§ Exercise materials
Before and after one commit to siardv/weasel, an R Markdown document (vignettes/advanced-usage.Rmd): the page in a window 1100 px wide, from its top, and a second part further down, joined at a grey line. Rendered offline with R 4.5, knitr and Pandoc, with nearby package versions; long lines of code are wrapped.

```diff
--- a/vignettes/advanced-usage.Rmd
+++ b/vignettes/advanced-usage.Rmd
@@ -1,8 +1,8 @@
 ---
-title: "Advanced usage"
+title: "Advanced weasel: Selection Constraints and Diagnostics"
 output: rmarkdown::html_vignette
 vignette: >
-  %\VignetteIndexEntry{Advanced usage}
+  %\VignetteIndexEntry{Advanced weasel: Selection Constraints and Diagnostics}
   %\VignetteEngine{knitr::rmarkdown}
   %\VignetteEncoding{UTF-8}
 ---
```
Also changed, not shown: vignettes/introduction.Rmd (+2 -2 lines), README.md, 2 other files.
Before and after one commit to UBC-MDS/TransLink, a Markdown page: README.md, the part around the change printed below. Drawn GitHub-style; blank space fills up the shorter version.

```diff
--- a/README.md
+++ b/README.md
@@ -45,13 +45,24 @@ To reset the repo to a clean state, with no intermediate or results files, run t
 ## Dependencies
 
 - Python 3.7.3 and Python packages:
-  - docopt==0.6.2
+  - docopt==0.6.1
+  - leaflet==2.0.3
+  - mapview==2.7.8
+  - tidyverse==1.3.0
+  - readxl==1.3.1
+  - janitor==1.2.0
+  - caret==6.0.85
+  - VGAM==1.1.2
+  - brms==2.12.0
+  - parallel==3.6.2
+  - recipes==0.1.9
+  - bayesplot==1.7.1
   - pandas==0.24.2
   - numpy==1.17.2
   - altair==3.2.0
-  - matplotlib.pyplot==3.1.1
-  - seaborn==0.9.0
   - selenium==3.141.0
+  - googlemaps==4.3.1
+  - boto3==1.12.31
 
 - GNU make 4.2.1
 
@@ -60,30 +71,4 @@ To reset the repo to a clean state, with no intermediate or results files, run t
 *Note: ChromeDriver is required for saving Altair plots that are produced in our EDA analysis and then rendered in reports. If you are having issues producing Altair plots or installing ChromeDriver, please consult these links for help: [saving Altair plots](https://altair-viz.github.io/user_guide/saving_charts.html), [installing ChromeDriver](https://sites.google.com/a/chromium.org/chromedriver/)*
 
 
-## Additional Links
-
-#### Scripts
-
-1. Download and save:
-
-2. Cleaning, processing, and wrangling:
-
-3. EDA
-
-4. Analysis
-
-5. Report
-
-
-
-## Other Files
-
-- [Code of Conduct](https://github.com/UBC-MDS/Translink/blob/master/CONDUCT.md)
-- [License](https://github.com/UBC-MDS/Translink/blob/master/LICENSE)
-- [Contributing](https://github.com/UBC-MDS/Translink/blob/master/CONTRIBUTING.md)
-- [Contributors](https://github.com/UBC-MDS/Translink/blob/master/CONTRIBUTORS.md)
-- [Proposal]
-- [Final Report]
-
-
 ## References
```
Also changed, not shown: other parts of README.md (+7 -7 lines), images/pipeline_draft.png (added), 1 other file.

§ What you will do
Every record, restated word for word, should make up your reply.

§ Task solution
Before and after one commit to siardv/weasel, an R Markdown document (vignettes/advanced-usage.Rmd): the page in a window 1100 px wide, from its top, and a second part further down, joined at a grey line. Rendered offline with R 4.5, knitr and Pandoc, with nearby package versions; long lines of code are wrapped.

```diff
--- a/vignettes/advanced-usage.Rmd
+++ b/vignettes/advanced-usage.Rmd
@@ -1,8 +1,8 @@
 ---
-title: "Advanced usage"
+title: "Advanced weasel: Selection Constraints and Diagnostics"
 output: rmarkdown::html_vignette
 vignette: >
-  %\VignetteIndexEntry{Advanced usage}
+  %\VignetteIndexEntry{Advanced weasel: Selection Constraints and Diagnostics}
   %\VignetteEngine{knitr::rmarkdown}
   %\VignetteEncoding{UTF-8}
 ---
```
Also changed, not shown: vignettes/introduction.Rmd (+2 -2 lines), README.md, 2 other files.
Before and after one commit to UBC-MDS/TransLink, a Markdown page: README.md, the part around the change printed below. Drawn GitHub-style; blank space fills up the shorter version.

```diff
--- a/README.md
+++ b/README.md
@@ -45,13 +45,24 @@ To reset the repo to a clean state, with no intermediate or results files, run t
 ## Dependencies
 
 - Python 3.7.3 and Python packages:
-  - docopt==0.6.2
+  - docopt==0.6.1
+  - leaflet==2.0.3
+  - mapview==2.7.8
+  - tidyverse==1.3.0
+  - readxl==1.3.1
+  - janitor==1.2.0
+  - caret==6.0.85
+  - VGAM==1.1.2
+  - brms==2.12.0
+  - parallel==3.6.2
+  - recipes==0.1.9
+  - bayesplot==1.7.1
   - pandas==0.24.2
   - numpy==1.17.2
   - altair==3.2.0
-  - matplotlib.pyplot==3.1.1
-  - seaborn==0.9.0
   - selenium==3.141.0
+  - googlemaps==4.3.1
+  - boto3==1.12.31
 
 - GNU make 4.2.1
 
@@ -60,30 +71,4 @@ To reset the repo to a clean state, with no intermediate or results files, run t
 *Note: ChromeDriver is required for saving Altair plots that are produced in our EDA analysis and then rendered in reports. If you are having issues producing Altair plots or installing ChromeDriver, please consult these links for help: [saving Altair plots](https://altair-viz.github.io/user_guide/saving_charts.html), [installing ChromeDriver](https://sites.google.com/a/chromium.org/chromedriver/)*
 
 
-## Additional Links
-
-#### Scripts
-
-1. Download and save:
-
-2. Cleaning, processing, and wrangling:
-
-3. EDA
-
-4. Analysis
-
-5. Report
-
-
-
-## Other Files
-
-- [Code of Conduct](https://github.com/UBC-MDS/Translink/blob/master/CONDUCT.md)
-- [License](https://github.com/UBC-MDS/Translink/blob/master/LICENSE)
-- [Contributing](https://github.com/UBC-MDS/Translink/blob/master/CONTRIBUTING.md)
-- [Contributors](https://github.com/UBC-MDS/Translink/blob/master/CONTRIBUTORS.md)
-- [Proposal]
-- [Final Report]
-
-
 ## References
```
Also changed, not shown: other parts of README.md (+7 -7 lines), images/pipeline_draft.png (added), 1 other file.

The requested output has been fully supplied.